Four months later, I’m sorry to report the culture at DHS has not improved one bit.
Here are some of the new controversies to come out of DHS since my last column:
• The department admitted to overpaying three northern Minnesota tribes $29 million for Medicaid services.
• DHS overbilled MinnesotaCare enrollees by almost $2 million, then was forced to issue refunds.
• DHS announced that Medicaid paid $3.7 million for benefits to dead people.
• A nonpartisan audit found “troubling dysfunction” at DHS led to overpayments to the tribes.
• An investigation found the $600 million MnChoices system for disability assistance crashes regularly, has a 32% error rate when determining eligibility, and cost 10 times more than expected.
• Reports surfaced that DHS and other state agencies routinely break the law when awarding new contracts. It happened 1,800 times last year alone.
• DHS found an additional $22 million in improper spending that has to be repaid to the federal government. $13 million of this took place even after the errors were brought to light.
• DHS gave bad instructions to counties and tribes to collect more than $700,000 in overpayments to poor people, and now that money must be returned.

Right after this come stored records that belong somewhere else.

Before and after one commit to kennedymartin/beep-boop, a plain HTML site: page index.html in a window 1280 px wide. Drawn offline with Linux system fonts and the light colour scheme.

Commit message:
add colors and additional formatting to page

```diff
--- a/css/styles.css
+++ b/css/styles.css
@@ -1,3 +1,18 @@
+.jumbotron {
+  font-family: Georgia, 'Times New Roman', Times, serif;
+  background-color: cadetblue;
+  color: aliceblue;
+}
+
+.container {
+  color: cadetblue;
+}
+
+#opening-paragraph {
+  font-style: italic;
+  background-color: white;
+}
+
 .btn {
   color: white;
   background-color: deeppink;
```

• DHS’ failure to issue timely instructions resulted in $624,000 in improper payments to foster homes that didn’t meet federal background check requirements.
Again, those all happened in the last four months.
I have had serious problems with the culture at DHS going back to the child care assistance scandal. I have voiced my complaints and pushed DHS leadership to reevaluate their operations, but I have met quite a bit of resistance.
Even as more and more issues came to light this summer and fall, the Senate held several investigative hearings. DHS leadership mostly acknowledged that there are problems but only offered vague promises to fix them. We have heard little in the way of specifics.
The new DHS commissioner, Jodi Harpstead, does seem sincere about her desire to turn the agency around. She is still fairly new on the job, but I will be watching carefully to make sure there is measurable progress being made, and that it is being made fast.
The Senate has oversight authority, but the Department of Human Services is an agency of the executive branch. The ultimate responsibility for its success or failure lies with Gov. Tim Walz. He needs to step up, take responsibility, and fix it.
Expect this to be a major topic next session, particularly if we don’t receive a specific plan to improve the agency.
In the meantime, I would love to hear your feedback and your ideas. Please let me know what you think at 651-296-0284 or firstname.lastname@example.org.